» Work instruction
Copy the records exactly. Every line must match.
Segment Start: Record excerpts
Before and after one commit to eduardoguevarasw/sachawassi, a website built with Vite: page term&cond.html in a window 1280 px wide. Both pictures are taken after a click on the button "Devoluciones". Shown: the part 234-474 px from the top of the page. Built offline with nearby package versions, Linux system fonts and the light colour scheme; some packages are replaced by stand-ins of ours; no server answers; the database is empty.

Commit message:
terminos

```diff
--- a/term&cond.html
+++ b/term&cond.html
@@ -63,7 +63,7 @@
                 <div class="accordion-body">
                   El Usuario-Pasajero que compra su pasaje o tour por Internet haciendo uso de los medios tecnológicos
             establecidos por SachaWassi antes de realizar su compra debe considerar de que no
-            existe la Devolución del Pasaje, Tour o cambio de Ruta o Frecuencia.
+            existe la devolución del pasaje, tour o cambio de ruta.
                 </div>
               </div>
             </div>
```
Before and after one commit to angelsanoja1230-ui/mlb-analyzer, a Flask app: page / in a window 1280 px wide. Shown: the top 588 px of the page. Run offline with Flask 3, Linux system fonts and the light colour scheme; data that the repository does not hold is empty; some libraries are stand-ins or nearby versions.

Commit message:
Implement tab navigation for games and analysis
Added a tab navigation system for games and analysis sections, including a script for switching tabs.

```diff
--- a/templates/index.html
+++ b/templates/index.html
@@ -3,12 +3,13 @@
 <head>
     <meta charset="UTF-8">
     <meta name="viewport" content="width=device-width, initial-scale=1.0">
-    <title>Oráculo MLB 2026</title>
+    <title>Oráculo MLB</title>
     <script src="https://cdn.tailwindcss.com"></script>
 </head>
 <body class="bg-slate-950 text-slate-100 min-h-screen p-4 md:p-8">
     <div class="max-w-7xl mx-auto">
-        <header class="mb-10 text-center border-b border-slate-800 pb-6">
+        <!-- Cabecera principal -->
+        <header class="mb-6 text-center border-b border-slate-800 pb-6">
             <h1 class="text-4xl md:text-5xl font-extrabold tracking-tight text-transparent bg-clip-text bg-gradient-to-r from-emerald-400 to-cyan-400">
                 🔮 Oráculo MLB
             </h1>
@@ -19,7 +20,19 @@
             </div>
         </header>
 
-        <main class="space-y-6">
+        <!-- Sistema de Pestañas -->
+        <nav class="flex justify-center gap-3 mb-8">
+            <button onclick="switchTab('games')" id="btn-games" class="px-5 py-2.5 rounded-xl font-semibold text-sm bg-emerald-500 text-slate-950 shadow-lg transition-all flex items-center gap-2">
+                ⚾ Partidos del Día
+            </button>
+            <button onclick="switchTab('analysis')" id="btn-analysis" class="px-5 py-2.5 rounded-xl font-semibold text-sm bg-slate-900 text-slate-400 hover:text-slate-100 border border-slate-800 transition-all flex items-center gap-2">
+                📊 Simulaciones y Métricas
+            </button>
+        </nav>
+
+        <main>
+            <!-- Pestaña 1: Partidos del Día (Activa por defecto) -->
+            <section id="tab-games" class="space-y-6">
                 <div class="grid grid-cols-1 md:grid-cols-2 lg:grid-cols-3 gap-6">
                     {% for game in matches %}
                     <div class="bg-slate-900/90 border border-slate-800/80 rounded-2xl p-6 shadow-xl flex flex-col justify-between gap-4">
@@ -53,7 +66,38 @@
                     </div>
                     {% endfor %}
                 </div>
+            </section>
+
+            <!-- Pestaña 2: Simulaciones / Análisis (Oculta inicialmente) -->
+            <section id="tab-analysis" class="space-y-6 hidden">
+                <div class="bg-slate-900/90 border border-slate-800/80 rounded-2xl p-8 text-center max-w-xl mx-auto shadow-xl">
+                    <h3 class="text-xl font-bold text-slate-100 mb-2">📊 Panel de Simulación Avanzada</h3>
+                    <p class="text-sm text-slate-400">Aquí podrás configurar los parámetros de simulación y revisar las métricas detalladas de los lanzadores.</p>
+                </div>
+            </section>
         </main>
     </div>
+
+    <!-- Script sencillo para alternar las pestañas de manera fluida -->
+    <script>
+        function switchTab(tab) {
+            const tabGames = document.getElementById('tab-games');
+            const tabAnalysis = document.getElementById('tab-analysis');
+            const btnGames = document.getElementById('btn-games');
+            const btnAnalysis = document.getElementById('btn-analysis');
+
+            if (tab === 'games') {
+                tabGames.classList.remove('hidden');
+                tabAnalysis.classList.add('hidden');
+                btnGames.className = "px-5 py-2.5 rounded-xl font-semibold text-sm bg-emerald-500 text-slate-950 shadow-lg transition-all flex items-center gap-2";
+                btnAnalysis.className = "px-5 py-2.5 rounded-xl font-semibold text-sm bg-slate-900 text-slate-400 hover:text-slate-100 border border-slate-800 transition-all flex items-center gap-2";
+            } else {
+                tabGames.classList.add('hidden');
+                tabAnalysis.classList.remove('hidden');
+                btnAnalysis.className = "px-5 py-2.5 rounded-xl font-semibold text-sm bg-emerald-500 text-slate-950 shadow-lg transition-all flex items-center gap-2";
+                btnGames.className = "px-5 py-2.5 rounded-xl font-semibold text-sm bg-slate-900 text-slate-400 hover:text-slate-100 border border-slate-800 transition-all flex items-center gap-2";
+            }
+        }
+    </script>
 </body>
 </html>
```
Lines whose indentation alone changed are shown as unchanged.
Segment End: Record excerpts
» Expected output
Before and after one commit to eduardoguevarasw/sachawassi, a website built with Vite: page term&cond.html in a window 1280 px wide. Both pictures are taken after a click on the button "Devoluciones". Shown: the part 234-474 px from the top of the page. Built offline with nearby package versions, Linux system fonts and the light colour scheme; some packages are replaced by stand-ins of ours; no server answers; the database is empty.

Commit message:
terminos

```diff
--- a/term&cond.html
+++ b/term&cond.html
@@ -63,7 +63,7 @@
                 <div class="accordion-body">
                   El Usuario-Pasajero que compra su pasaje o tour por Internet haciendo uso de los medios tecnológicos
             establecidos por SachaWassi antes de realizar su compra debe considerar de que no
-            existe la Devolución del Pasaje, Tour o cambio de Ruta o Frecuencia.
+            existe la devolución del pasaje, tour o cambio de ruta.
                 </div>
               </div>
             </div>
```
Before and after one commit to angelsanoja1230-ui/mlb-analyzer, a Flask app: page / in a window 1280 px wide. Shown: the top 588 px of the page. Run offline with Flask 3, Linux system fonts and the light colour scheme; data that the repository does not hold is empty; some libraries are stand-ins or nearby versions.

Commit message:
Implement tab navigation for games and analysis
Added a tab navigation system for games and analysis sections, including a script for switching tabs.

```diff
--- a/templates/index.html
+++ b/templates/index.html
@@ -3,12 +3,13 @@
 <head>
     <meta charset="UTF-8">
     <meta name="viewport" content="width=device-width, initial-scale=1.0">
-    <title>Oráculo MLB 2026</title>
+    <title>Oráculo MLB</title>
     <script src="https://cdn.tailwindcss.com"></script>
 </head>
 <body class="bg-slate-950 text-slate-100 min-h-screen p-4 md:p-8">
     <div class="max-w-7xl mx-auto">
-        <header class="mb-10 text-center border-b border-slate-800 pb-6">
+        <!-- Cabecera principal -->
+        <header class="mb-6 text-center border-b border-slate-800 pb-6">
             <h1 class="text-4xl md:text-5xl font-extrabold tracking-tight text-transparent bg-clip-text bg-gradient-to-r from-emerald-400 to-cyan-400">
                 🔮 Oráculo MLB
             </h1>
@@ -19,7 +20,19 @@
             </div>
         </header>
 
-        <main class="space-y-6">
+        <!-- Sistema de Pestañas -->
+        <nav class="flex justify-center gap-3 mb-8">
+            <button onclick="switchTab('games')" id="btn-games" class="px-5 py-2.5 rounded-xl font-semibold text-sm bg-emerald-500 text-slate-950 shadow-lg transition-all flex items-center gap-2">
+                ⚾ Partidos del Día
+            </button>
+            <button onclick="switchTab('analysis')" id="btn-analysis" class="px-5 py-2.5 rounded-xl font-semibold text-sm bg-slate-900 text-slate-400 hover:text-slate-100 border border-slate-800 transition-all flex items-center gap-2">
+                📊 Simulaciones y Métricas
+            </button>
+        </nav>
+
+        <main>
+            <!-- Pestaña 1: Partidos del Día (Activa por defecto) -->
+            <section id="tab-games" class="space-y-6">
                 <div class="grid grid-cols-1 md:grid-cols-2 lg:grid-cols-3 gap-6">
                     {% for game in matches %}
                     <div class="bg-slate-900/90 border border-slate-800/80 rounded-2xl p-6 shadow-xl flex flex-col justify-between gap-4">
@@ -53,7 +66,38 @@
                     </div>
                     {% endfor %}
                 </div>
+            </section>
+
+            <!-- Pestaña 2: Simulaciones / Análisis (Oculta inicialmente) -->
+            <section id="tab-analysis" class="space-y-6 hidden">
+                <div class="bg-slate-900/90 border border-slate-800/80 rounded-2xl p-8 text-center max-w-xl mx-auto shadow-xl">
+                    <h3 class="text-xl font-bold text-slate-100 mb-2">📊 Panel de Simulación Avanzada</h3>
+                    <p class="text-sm text-slate-400">Aquí podrás configurar los parámetros de simulación y revisar las métricas detalladas de los lanzadores.</p>
+                </div>
+            </section>
         </main>
     </div>
+
+    <!-- Script sencillo para alternar las pestañas de manera fluida -->
+    <script>
+        function switchTab(tab) {
+            const tabGames = document.getElementById('tab-games');
+            const tabAnalysis = document.getElementById('tab-analysis');
+            const btnGames = document.getElementById('btn-games');
+            const btnAnalysis = document.getElementById('btn-analysis');
+
+            if (tab === 'games') {
+                tabGames.classList.remove('hidden');
+                tabAnalysis.classList.add('hidden');
+                btnGames.className = "px-5 py-2.5 rounded-xl font-semibold text-sm bg-emerald-500 text-slate-950 shadow-lg transition-all flex items-center gap-2";
+                btnAnalysis.className = "px-5 py-2.5 rounded-xl font-semibold text-sm bg-slate-900 text-slate-400 hover:text-slate-100 border border-slate-800 transition-all flex items-center gap-2";
+            } else {
+                tabGames.classList.add('hidden');
+                tabAnalysis.classList.remove('hidden');
+                btnAnalysis.className = "px-5 py-2.5 rounded-xl font-semibold text-sm bg-emerald-500 text-slate-950 shadow-lg transition-all flex items-center gap-2";
+                btnGames.className = "px-5 py-2.5 rounded-xl font-semibold text-sm bg-slate-900 text-slate-400 hover:text-slate-100 border border-slate-800 transition-all flex items-center gap-2";
+            }
+        }
+    </script>
 </body>
 </html>
```
Lines whose indentation alone changed are shown as unchanged.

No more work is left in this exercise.